## Friday, March 24, 2023

### Attempt #1: How Not To Measure an Audio Amplifier's Gain

I want to measure the gain of the audio amplifier that powers my  Elenco AM/FM Radio Kit build. The instruction manual gives straightforward directions for doing this. Unfortunately, I don't own an audio generator, which the instructions call for, so I can't follow them.

However, I figured could McGyver my way through this process by using tools I have on hand. Gain is the output voltage of the audio amplifier divided by the input voltage. I'm thinking this is simple: I'll feed in an audio signal from my cell phone into the radio and then use my multimeter to measure the input and output voltage. A bit of basic arithmetic would then tell me what the gain was. Easy peasy.

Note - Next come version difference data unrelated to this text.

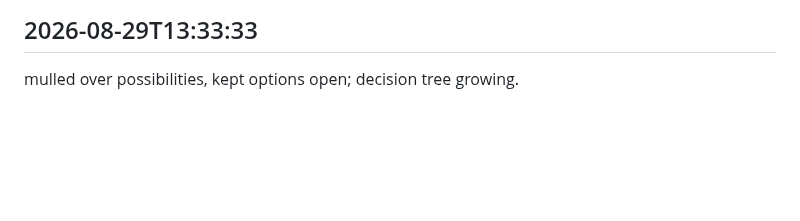
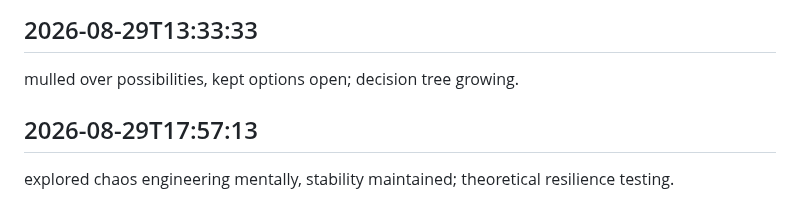
Before and after one commit to arnoldjsarmiento-ux/knowledgeflow-ai, a Markdown page: worklog.md, the part around the change. Rendered like a GitHub page; blank space fills up the shorter version.

Commit message:
everything finished

```diff
--- a/worklog.md
+++ b/worklog.md
@@ -753,3 +753,6 @@ mental fuzzing performed, edge cases theoretical; conceptual chaos engineering.
 
 ## 2026-08-29T13:33:33
 mulled over possibilities, kept options open; decision tree growing.
+
+## 2026-08-29T17:57:13
+explored chaos engineering mentally, stability maintained; theoretical resilience testing.
```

## Wrong Way #1

To feed in an input signal, I downloaded the Frequency Generator App, and used the setup described previously to connect my phone to the radio.

Next, I measured the output voltage:

The meter read: 4.51 volts. Fair enough. Now's it was time to measure the input voltage:

And my meter told me: 89.2kΩ. Wait, what? I'm no electronics expert but even I know that's not right. What the heck?

It took me a few days to figure out what's going on here, but in hindsight, it's obvious. At the start of this project I picked up a TESMEN TM-510 multimeter. I knew I'd need a meter and figured a basic one would do the trick. It was cheap, compact and even automatically selected the measuring mode so I couldn't screw that up. I figured any low cost multimeter would get the job done. Apparently, I was wrong.

The meter's automatic mode selection must work by first looking for a voltage. If one is found, then it must guess that I want to measure voltage. If no voltage is detected, then it must mean that I want to measure resistance.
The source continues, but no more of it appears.